The government in the South Korean capital city claims that the app is illegal because the vehicles shuttling users around aren't registered as taxis, according to the Wall Street Journal's Korea Realtime blog. The attempted ban is only the latest shot across the bow of Uber in Seoul. Officials fined a driver 1 million won ($974) for picking up passengers using the service in April. The authorities say that an alternative is on the way in December that would allow clients to hail legal cabs from their smartphones.
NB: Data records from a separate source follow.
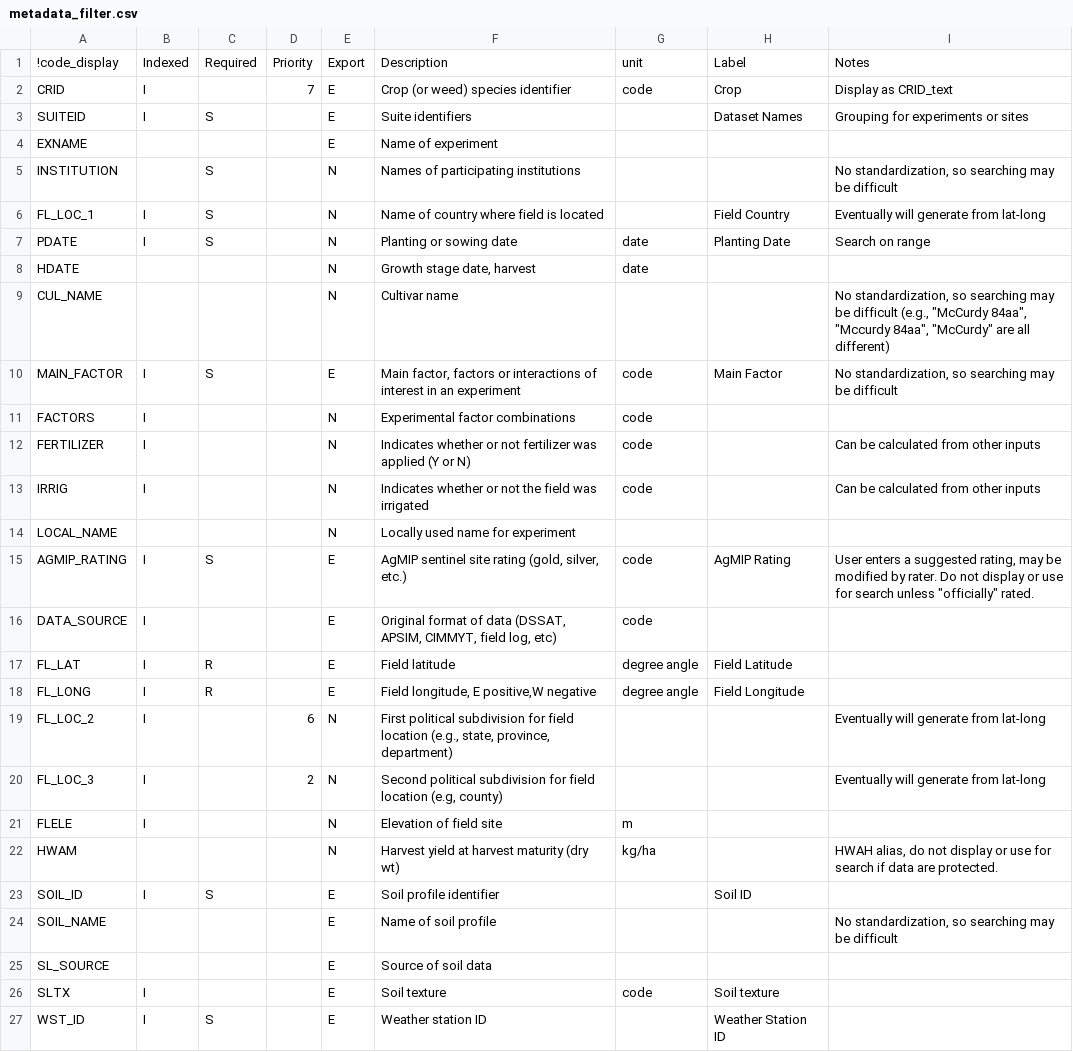
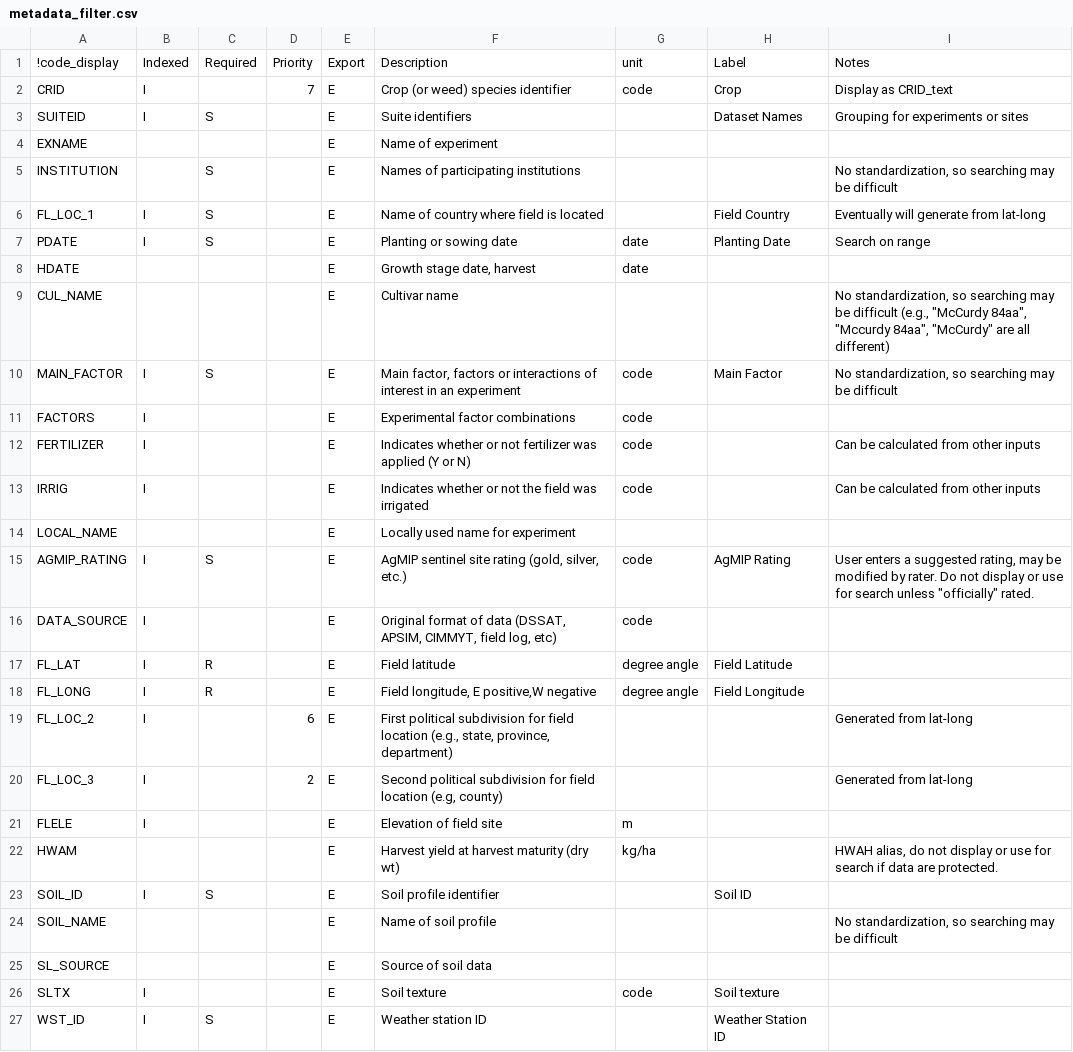
Before and after one commit to agmip/ace-core, a CSV file: src/main/resources/metadata_filter.csv, drawn as a sheet; only a part is shown; the diff covers the shown part only.

```diff
--- a/src/main/resources/metadata_filter.csv
+++ b/src/main/resources/metadata_filter.csv
@@ -4,12 +4,12 @@ SUITEID,I,S,,E,Suite identifiers,,Dataset Names,Grouping for experiments or site
 EXNAME,,,,E,Name of experiment,,,
-INSTITUTION,,S,,N,Names of participating institutions,,,"No standardization, so searching may be difficult"
-FL_LOC_1,I,S,,N,Name of country where field is located,,Field Country,Eventually will generate from lat-long
-PDATE,I,S,,N,Planting or sowing date,date,Planting Date,Search on range
-HDATE,,,,N,"Growth stage date, harvest",date,,
-CUL_NAME,,,,N,Cultivar name,,,"No standardization, so searching may be difficult (e.g., ""McCurdy 84aa"", ""Mccurdy 84aa"", ""McCurdy"" are all different)"
+INSTITUTION,,S,,E,Names of participating institutions,,,"No standardization, so searching may be difficult"
+FL_LOC_1,I,S,,E,Name of country where field is located,,Field Country,Eventually will generate from lat-long
+PDATE,I,S,,E,Planting or sowing date,date,Planting Date,Search on range
+HDATE,,,,E,"Growth stage date, harvest",date,,
+CUL_NAME,,,,E,Cultivar name,,,"No standardization, so searching may be difficult (e.g., ""McCurdy 84aa"", ""Mccurdy 84aa"", ""McCurdy"" are all different)"
 MAIN_FACTOR,I,S,,E,"Main factor, factors or interactions of interest in an experiment",code,Main Factor,"No standardization, so searching may be difficult"
-FACTORS,I,,,N,Experimental factor combinations,code,,
-FERTILIZER,I,,,N,Indicates whether or not fertilizer was applied (Y or N),code,,Can be calculated from other inputs
-IRRIG,I,,,N,Indicates whether or not the field was irrigated,code,,Can be calculated from other inputs
-LOCAL_NAME,,,,N,Locally used name for experiment,,,
+FACTORS,I,,,E,Experimental factor combinations,code,,
+FERTILIZER,I,,,E,Indicates whether or not fertilizer was applied (Y or N),code,,Can be calculated from other inputs
+IRRIG,I,,,E,Indicates whether or not the field was irrigated,code,,Can be calculated from other inputs
+LOCAL_NAME,,,,E,Locally used name for experiment,,,
 AGMIP_RATING,I,S,,E,"AgMIP sentinel site rating (gold, silver, etc.)",code,AgMIP Rating,"User enters a suggested rating, may be modified by rater. Do not display or use for search unless ""officially"" rated."
@@ -18,6 +18,6 @@ FL_LAT,I,R,,E,Field latitude,degree angle,Field Latitude,
 FL_LONG,I,R,,E,"Field longitude, E positive,W negative",degree angle,Field Longitude,
-FL_LOC_2,I,,6,N,"First political subdivision for field location (e.g., state, province, department)",,,Eventually will generate from lat-long
-FL_LOC_3,I,,2,N,"Second political subdivision for field location (e.g, county)",,,Eventually will generate from lat-long
-FLELE,I,,,N,Elevation of field site,m,,
-HWAM,,,,N,Harvest yield at harvest maturity (dry wt),kg/ha,,"HWAH alias, do not display or use for search if data are protected."
+FL_LOC_2,I,,6,E,"First political subdivision for field location (e.g., state, province, department)",,,Generated from lat-long
+FL_LOC_3,I,,2,E,"Second political subdivision for field location (e.g, county)",,,Generated from lat-long
+FLELE,I,,,E,Elevation of field site,m,,
+HWAM,,,,E,Harvest yield at harvest maturity (dry wt),kg/ha,,"HWAH alias, do not display or use for search if data are protected."
 SOIL_ID,I,S,,E,Soil profile identifier,,Soil ID,
```
Also changed, not shown: 8 added rows, 4 removed rows and 11 edited cells elsewhere in this file, src/main/resources/crop_codes.csv, src/main/resources/pathfinder.csv, 5 other files.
"Comments like these show Seoul is in danger of remaining trapped in the past and getting left behind by the global 'sharing economy' movement," said Uber in a statement to the WSJ. Other locales facing how to cope with the influx of the service's users have instituted driver limits and implemented background checks.